Records from a data collection:
____________________
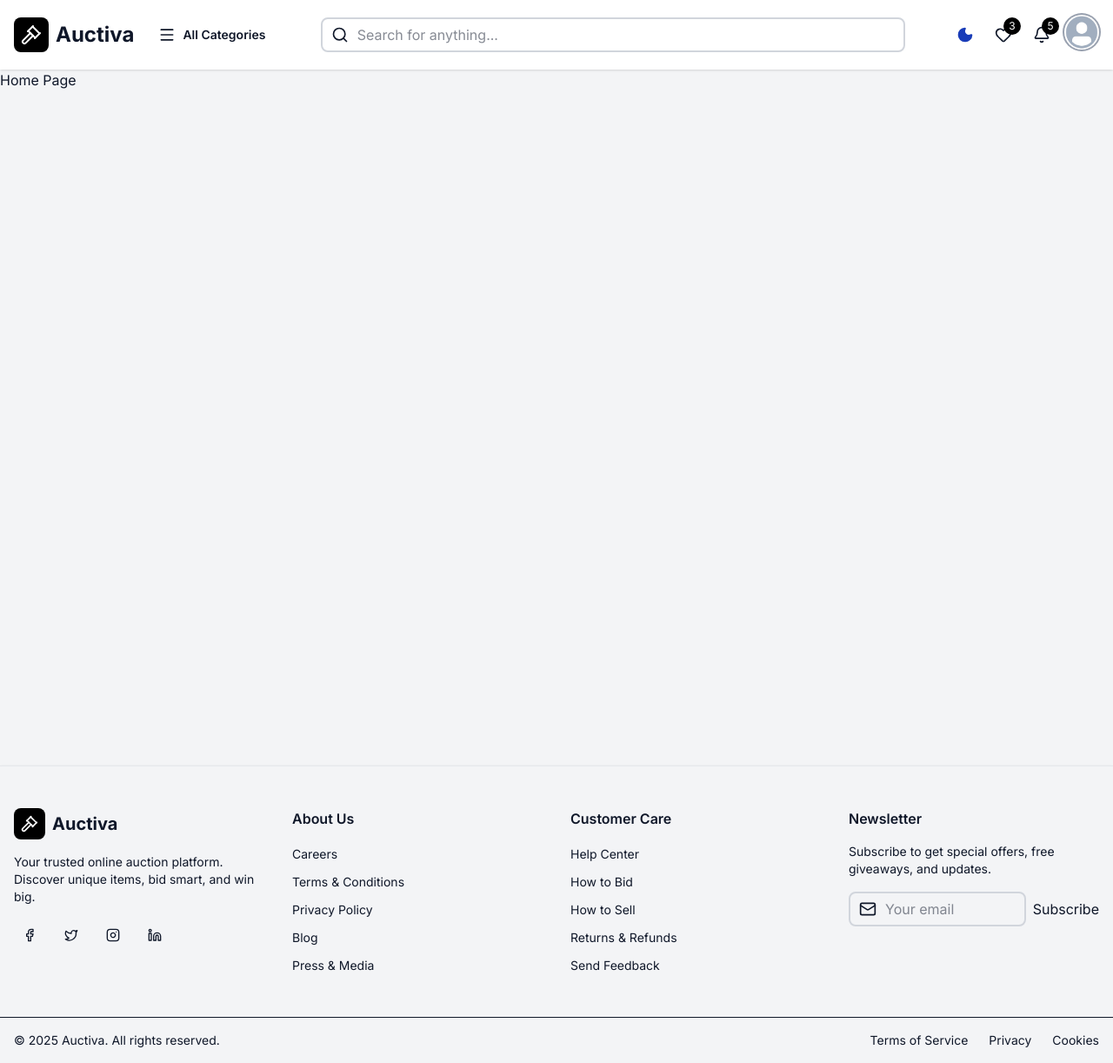
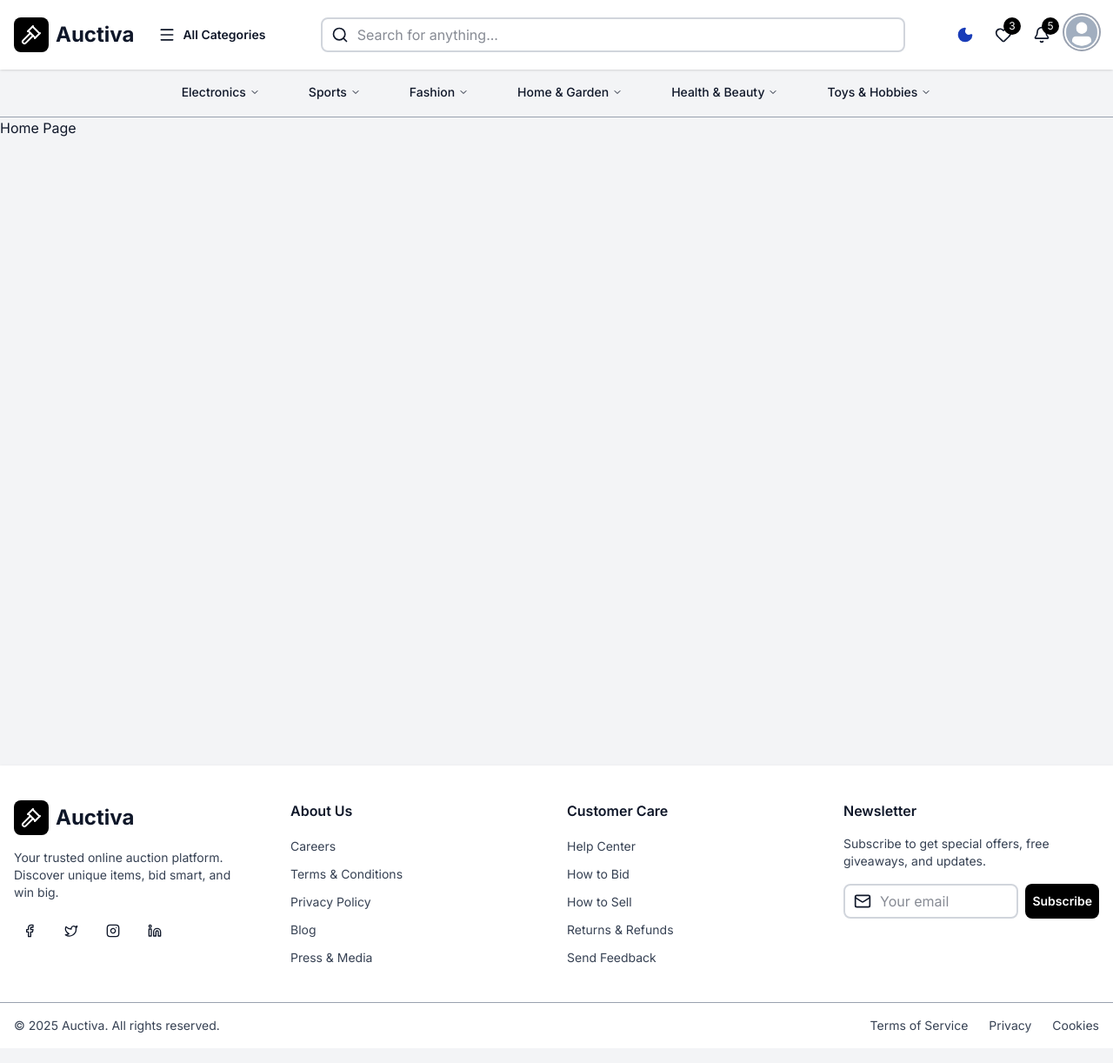
Before and after one commit to phatnguyen975/Auctiva, a React (Vite) app in the folder client/: page / in a window 1280 px wide. Shown: the whole page at 87% size. Built offline with nearby package versions, Linux system fonts and the light colour scheme.

Commit message:
feat: Add category bar for home page

```diff
--- a/client/src/App.tsx
+++ b/client/src/App.tsx
@@ -24,8 +24,8 @@ const App = () => {
         {/* Public Routes */}
         <Route element={<MainLayout />}>
           <Route path="/" element={<HomePage />} />
-          <Route path="/products" element={<ProductListPage />} />
-          <Route path="/products/:id" element={<ProductDetailPage />} />
+          <Route path="/products/:slug" element={<ProductListPage />} />
+          <Route path="/products/:slug/:id" element={<ProductDetailPage />} />
         </Route>
 
         {/* Auth Routes */}
--- a/client/src/components/Footer.tsx
+++ b/client/src/components/Footer.tsx
@@ -13,50 +13,51 @@ const Footer = () => {
   const navigate = useNavigate();
 
   return (
-    <footer className="bg-card border-t border-gray-200 shadow-sm mt-auto transition-colors duration-300">
-      {/* Main Footer Content */}
-      <div className="container mx-auto px-4 py-12">
-        <div className="grid grid-cols-1 md:grid-cols-2 lg:grid-cols-4 gap-8">
+    <footer className="bg-white shadow-sm mt-auto transition-colors duration-300">
+      {/* Main Footer */}
+      <div className="container mx-auto px-4 py-10">
+        <div className="grid grid-cols-2 lg:grid-cols-4 gap-6">
           {/* Column 1: Brand */}
           <div className="space-y-4">
+            {/* Logo */}
             <button
+              className="flex items-center gap-2 hover:opacity-80 transition-opacity cursor-pointer"
               onClick={() => navigate("/")}
-              className="flex items-center gap-2 hover:opacity-80 transition-opacity cursor-pointer"
             >
               <div className="bg-black rounded-lg p-2">
-                <Gavel className="h-5 w-5 text-white" />
+                <Gavel className="size-5 md:size-6 text-white" />
               </div>
-              <span className="text-xl font-bold text-primary">Auctiva</span>
+              <span className="text-xl md:text-2xl font-bold">Auctiva</span>
             </button>
-            <p className="text-sm text-muted-foreground">
+            <p className="text-sm text-gray-700 max-w-[250px]">
               Your trusted online auction platform. Discover unique items, bid
               smart, and win big.
             </p>
-            {/* Social Media Icons */}
-            <div className="flex gap-3">
+            {/* Social Media */}
+            <div className="flex gap-2 md:gap-3">
               <a
                 href="#"
-                className="w-9 h-9 rounded-full bg-muted hover:bg-primary hover:text-primary-foreground flex items-center justify-center transition-colors"
+                className="size-9 rounded-full hover:bg-gray-800 hover:text-white flex items-center justify-center transition-colors"
               >
-                <Facebook className="h-4 w-4" />
+                <Facebook className="size-4" />
               </a>
               <a
                 href="#"
-                className="w-9 h-9 rounded-full bg-muted hover:bg-primary hover:text-primary-foreground flex items-center justify-center transition-colors"
+                className="size-9 rounded-full hover:bg-gray-800 hover:text-white flex items-center justify-center transition-colors"
               >
-                <Twitter className="h-4 w-4" />
+                <Twitter className="size-4" />
               </a>
               <a
                 href="#"
-                className="w-9 h-9 rounded-full bg-muted hover:bg-primary hover:text-primary-foreground flex items-center justify-center transition-colors"
+                className="size-9 rounded-full hover:bg-gray-800 hover:text-white flex items-center justify-center transition-colors"
               >
-                <Instagram className="h-4 w-4" />
+                <Instagram className="size-4" />
               </a>
               <a
                 href="#"
-                className="w-9 h-9 rounded-full bg-muted hover:bg-primary hover:text-primary-foreground flex items-center justify-center transition-colors"
+                className="size-9 rounded-full hover:bg-gray-800 hover:text-white flex items-center justify-center transition-colors"
               >
-                <Linkedin className="h-4 w-4" />
+                <Linkedin className="size-4" />
               </a>
             </div>
           </div>
@@ -68,7 +69,7 @@ const Footer = () => {
               <li>
                 <a
                   href="#"
-                  className="text-sm text-muted-foreground hover:text-primary transition-colors"
+                  className="text-sm text-gray-700 hover:text-gray-900 transition-colors"
                 >
                   Careers
                 </a>
@@ -76,7 +77,7 @@ const Footer = () => {
               <li>
                 <a
                   href="#"
-                  className="text-sm text-muted-foreground hover:text-primary transition-colors"
+                  className="text-sm text-gray-700 hover:text-gray-900 transition-colors"
                 >
                   Terms & Conditions
                 </a>
@@ -84,7 +85,7 @@ const Footer = () => {
               <li>
                 <a
                   href="#"
-                  className="text-sm text-muted-foreground hover:text-primary transition-colors"
+                  className="text-sm text-gray-700 hover:text-gray-900 transition-colors"
                 >
                   Privacy Policy
                 </a>
@@ -92,7 +93,7 @@ const Footer = () => {
               <li>
                 <a
                   href="#"
-                  className="text-sm text-muted-foreground hover:text-primary transition-colors"
+                  className="text-sm text-gray-700 hover:text-gray-900 transition-colors"
                 >
                   Blog
                 </a>
@@ -100,7 +101,7 @@ const Footer = () => {
               <li>
                 <a
                   href="#"
-                  className="text-sm text-muted-foreground hover:text-primary transition-colors"
+                  className="text-sm text-gray-700 hover:text-gray-900 transition-colors"
                 >
                   Press & Media
                 </a>
@@ -115,7 +116,7 @@ const Footer = () => {
               <li>
                 <a
                   href="#"
-                  className="text-sm text-muted-foreground hover:text-primary transition-colors"
+                  className="text-sm text-gray-700 hover:text-gray-900 transition-colors"
                 >
                   Help Center
                 </a>
@@ -123,7 +124,7 @@ const Footer = () => {
               <li>
                 <a
                   href="#"
-                  className="text-sm text-muted-foreground hover:text-primary transition-colors"
+                  className="text-sm text-gray-700 hover:text-gray-900 transition-colors"
                 >
                   How to Bid
                 </a>
@@ -131,7 +132,7 @@ const Footer = () => {
               <li>
                 <a
                   href="#"
-                  className="text-sm text-muted-foreground hover:text-primary transition-colors"
+                  className="text-sm text-gray-700 hover:text-gray-900 transition-colors"
                 >
                   How to Sell
                 </a>
@@ -139,7 +140,7 @@ const Footer = () => {
               <li>
                 <a
                   href="#"
-                  className="text-sm text-muted-foreground hover:text-primary transition-colors"
+                  className="text-sm text-gray-700 hover:text-gray-900 transition-colors"
                 >
                   Returns & Refunds
                 </a>
@@ -147,7 +148,7 @@ const Footer = () => {
               <li>
                 <a
                   href="#"
-                  className="text-sm text-muted-foreground hover:text-primary transition-colors"
+                  className="text-sm text-gray-700 hover:text-gray-900 transition-colors"
                 >
                   Send Feedback
                 </a>
@@ -158,35 +159,34 @@ const Footer = () => {
           {/* Column 4: Newsletter */}
           <div>
             <h3 className="font-semibold mb-4">Newsletter</h3>
-            <p className="text-sm text-muted-foreground mb-4">
+            <p className="text-sm text-gray-700 mb-4">
               Subscribe to get special offers, free giveaways, and updates.
             </p>
             <div className="flex gap-2">
-              <Input
-                icon={Mail}
-                type="email"
-                placeholder="Your email"
-                className="flex-1"
-              />
-              <button>Subscribe</button>
+              <Input icon={Mail} type="email" placeholder="Your email" />
+              <button className="text-xs md:text-sm px-2 py-1 font-semibold bg-black hover:opacity-80 text-white rounded-lg cursor-pointer">
+                Subscribe
+              </button>
             </div>
           </div>
         </div>
       </div>
 
       {/* Bottom Bar */}
-      <div className="border-t">
+      <div className="border-t border-gray-400">
         <div className="container mx-auto px-4 py-4">
-          <div className="flex flex-col md:flex-row justify-between items-center gap-4 text-sm text-muted-foreground">
-            <p>© 2025 Auctiva. All rights reserved.</p>
+          <div className="flex flex-col md:flex-row justify-between items-center gap-4 text-sm text-gray-700">
+            <p>
+              &copy; {new Date().getFullYear()} Auctiva. All rights reserved.
+            </p>
             <div className="flex gap-6">
-              <a href="#" className="hover:text-primary transition-colors">
+              <a href="#" className="hover:text-gray-900 transition-colors">
                 Terms of Service
               </a>
-              <a href="#" className="hover:text-primary transition-colors">
+              <a href="#" className="hover:text-gray-900 transition-colors">
                 Privacy
               </a>
-              <a href="#" className="hover:text-primary transition-colors">
+              <a href="#" className="hover:text-gray-900 transition-colors">
                 Cookies
               </a>
             </div>
--- a/client/src/components/ProfileMenu.tsx
+++ b/client/src/components/ProfileMenu.tsx
@@ -50,7 +50,7 @@ const ProfileMenu = () => {
             />
             <div>
               <p className="font-semibold max-w-[150px] truncate">Phat Nguyen</p>
-              <p className="text-gray-400 text-sm max-w-[150px] truncate">phatnguyen9725@gmail.com</p>
+              <p className="text-gray-600 text-sm max-w-[150px] truncate">phatnguyen9725@gmail.com</p>
             </div>
           </div>
 
--- /dev/null
+++ b/client/src/components/home/CategoryBar.tsx
@@ -0,0 +1,95 @@
+import { useState } from "react";
+import { useNavigate } from "react-router-dom";
+import { ChevronDown } from "lucide-react";
+import { dummyCategories } from "../../assets/assets";
+
+const CategoryBar = () => {
+  const [categoryOpen, setCategoryOpen] = useState<string | null>(null);
+
+  const navigate = useNavigate();
+
+  return (
+    <div className="w-full p-2 hidden md:flex items-center justify-center border-b border-gray-400 transition-colors duration-300">
+      <div className="flex items-center justify-center gap-2 lg:gap-8">
+        {dummyCategories.map((category) => (
+          <div
+            key={category.name}
+            className="relative"
+            onMouseEnter={() => setCategoryOpen(category.name)}
+            onMouseLeave={() => setCategoryOpen(null)}
+          >
+            {/* Main Categories */}
+            <button
+              className={`
+                text-sm font-medium px-3 py-2 rounded-t-lg flex items-center gap-1 whitespace-nowrap
+                transition-all duration-200 border-b-2 cursor-pointer
+                ${
+                  categoryOpen === category.name
+                    ? "bg-gray-200"
+                    : "border-transparent"
+                }
+                `}
+              onClick={() => navigate(`/products/${category.slug}`)}
+            >
+              {category.name}
+              <ChevronDown
+                className={`size-3 transition-transform duration-200 ${
+                  categoryOpen === category.name && "rotate-180"
+                }`}
+              />
+            </button>
+
+            {/* Sub Categories */}
+            {categoryOpen === category.name && (
+              <div
+                className="fixed top-0 w-60 bg-white border border-gray-300 rounded-b-lg shadow-sm z-50 max-h-[400px] overflow-y-auto"
+                style={{
+                  top: "var(--dropdown-top)",
+                  left: "var(--dropdown-left)",
+                }}
+                ref={(el) => {
+                  if (el) {
+                    const button = el.previousElementSibling as HTMLElement;
+                    if (button) {
+                      const rect = button.getBoundingClientRect();
+                      el.style.setProperty(
+                        "--dropdown-top",
+                        `${rect.bottom}px`
+                      );
+                      el.style.setProperty("--dropdown-left", `${rect.left}px`);
+                    }
+                  }
+                }}
+              >
+                <div className="p-2">
+                  {category.subcategories.map((subcategory) => (
+                    <div key={subcategory.name}>
+                      <div className="p-2">
+                        <p className="text-xs font-semibold tracking-wide">
+                          {subcategory.name.toUpperCase()}
+                        </p>
+                      </div>
+                      {subcategory.items.map((item, index) => (
+                        <button
+                          key={item}
+                          onClick={() =>
+                            navigate(`/products/${category.slug}/${index}`)
+                          }
+                          className="w-full text-left px-2 py-1 text-sm hover:bg-gray-200 rounded-sm cursor-pointer transition-colors"
+                        >
+                          {item}
+                        </button>
+                      ))}
+                    </div>
+                  ))}
+                </div>
+              </div>
+            )}
+          </div>
+        ))}
+      </div>
+    </div>
+  );
+};
+
+export default CategoryBar;
--- a/client/src/pages/public/HomePage.tsx
+++ b/client/src/pages/public/HomePage.tsx
@@ -1,8 +1,13 @@
+import CategoryBar from "../../components/home/CategoryBar";
+
 const HomePage = () => {
   return (
-    <div>
-      Home Page
-    </div>
+    <>
+      <CategoryBar />
+      <div>
+        Home Page
+      </div>
+    </>
   );
 };
 
```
____________________
**Work instructions**
Whenever a line of the data above includes the word "Subscribe", copy that line.

**Worked solution**
               Subscribe to get special offers, free giveaways, and updates.
-              <button>Subscribe</button>
+                Subscribe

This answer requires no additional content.